= Beginning of Section =

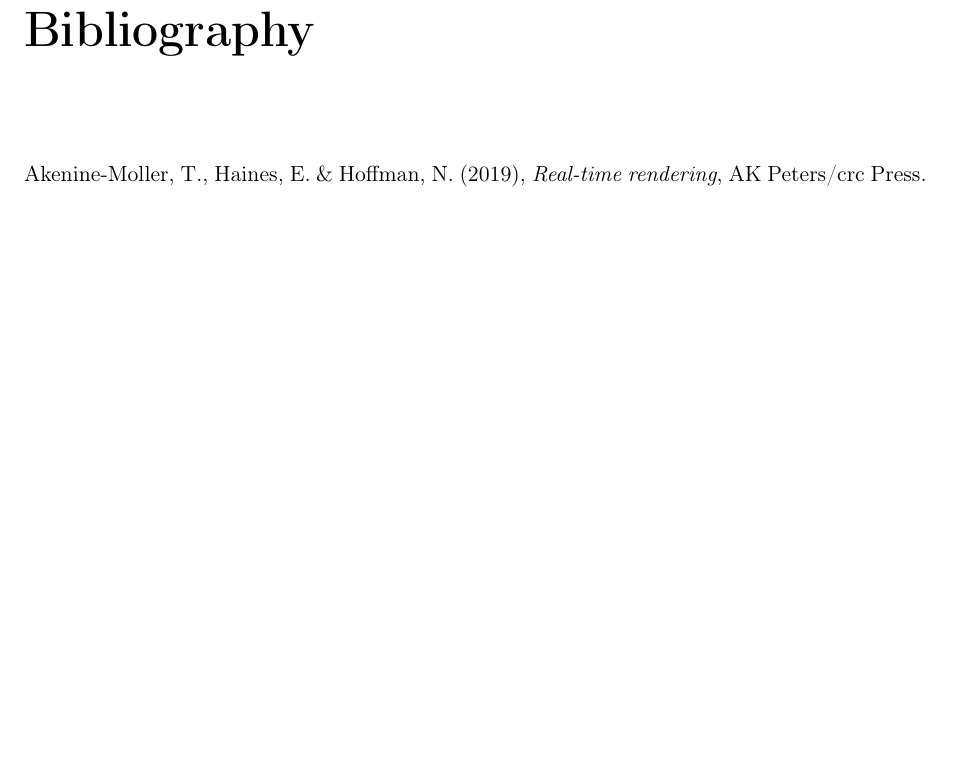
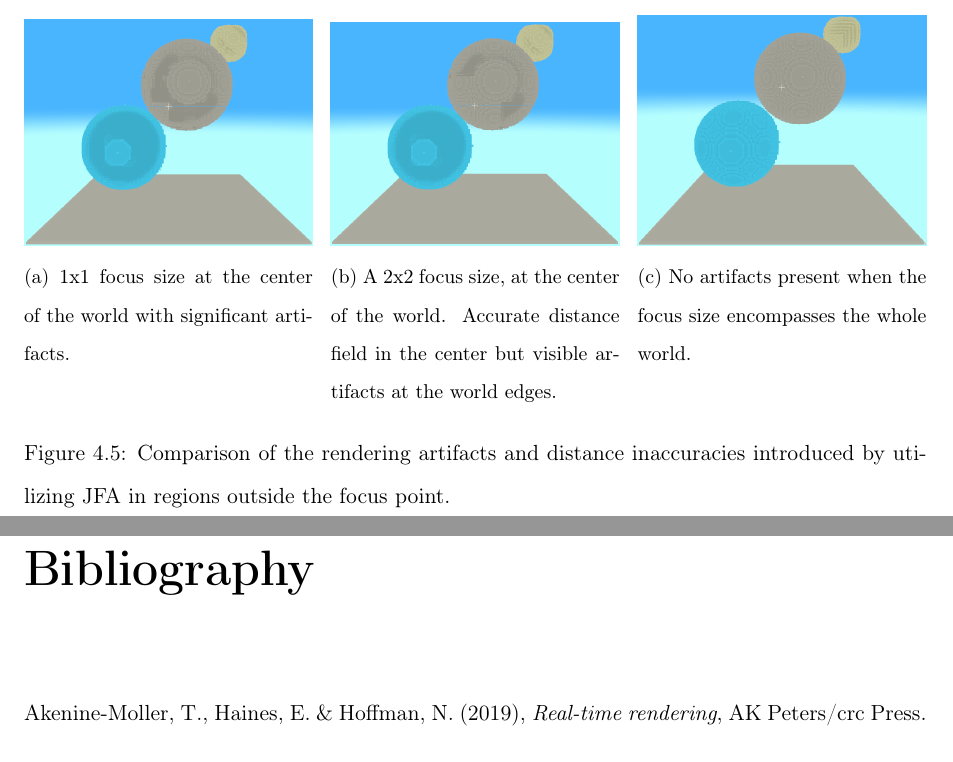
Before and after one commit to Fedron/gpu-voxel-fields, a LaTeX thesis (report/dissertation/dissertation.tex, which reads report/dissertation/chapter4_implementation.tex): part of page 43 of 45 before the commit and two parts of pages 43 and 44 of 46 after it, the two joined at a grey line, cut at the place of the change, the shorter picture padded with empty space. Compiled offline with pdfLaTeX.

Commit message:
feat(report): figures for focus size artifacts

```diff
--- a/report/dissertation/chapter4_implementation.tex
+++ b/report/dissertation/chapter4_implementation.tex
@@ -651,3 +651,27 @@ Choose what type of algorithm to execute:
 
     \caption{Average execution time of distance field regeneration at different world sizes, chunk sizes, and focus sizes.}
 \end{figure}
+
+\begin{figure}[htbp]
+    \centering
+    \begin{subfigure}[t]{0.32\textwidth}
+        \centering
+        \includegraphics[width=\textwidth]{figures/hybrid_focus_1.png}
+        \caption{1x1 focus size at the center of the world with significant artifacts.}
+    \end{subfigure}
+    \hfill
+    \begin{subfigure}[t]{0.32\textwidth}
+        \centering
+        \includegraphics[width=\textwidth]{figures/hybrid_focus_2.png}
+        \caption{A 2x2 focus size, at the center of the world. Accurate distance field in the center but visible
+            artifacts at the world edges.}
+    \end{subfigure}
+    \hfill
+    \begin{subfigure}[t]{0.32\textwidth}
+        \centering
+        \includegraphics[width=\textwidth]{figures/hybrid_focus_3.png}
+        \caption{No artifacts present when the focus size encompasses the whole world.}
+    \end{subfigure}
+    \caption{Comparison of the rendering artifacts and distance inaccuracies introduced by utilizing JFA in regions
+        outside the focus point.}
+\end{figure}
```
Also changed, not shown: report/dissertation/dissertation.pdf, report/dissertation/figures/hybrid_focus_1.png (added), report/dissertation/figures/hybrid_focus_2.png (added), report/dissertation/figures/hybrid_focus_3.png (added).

= End of Section =

Problem details:
Copy each line in the entries above where the word "dissertation" shows up.

Solution for this problem:
Before and after one commit to Fedron/gpu-voxel-fields, a LaTeX thesis (report/dissertation/dissertation.tex, which reads report/dissertation/chapter4_implementation.tex): part of page 43 of 45 before the commit and two parts of pages 43 and 44 of 46 after it, the two joined at a grey line, cut at the place of the change, the shorter picture padded with empty space. Compiled offline with pdfLaTeX.
--- a/report/dissertation/chapter4_implementation.tex
+++ b/report/dissertation/chapter4_implementation.tex
Also changed, not shown: report/dissertation/dissertation.pdf, report/dissertation/figures/hybrid_focus_1.png (added), report/dissertation/figures/hybrid_focus_2.png (added), report/dissertation/figures/hybrid_focus_3.png (added).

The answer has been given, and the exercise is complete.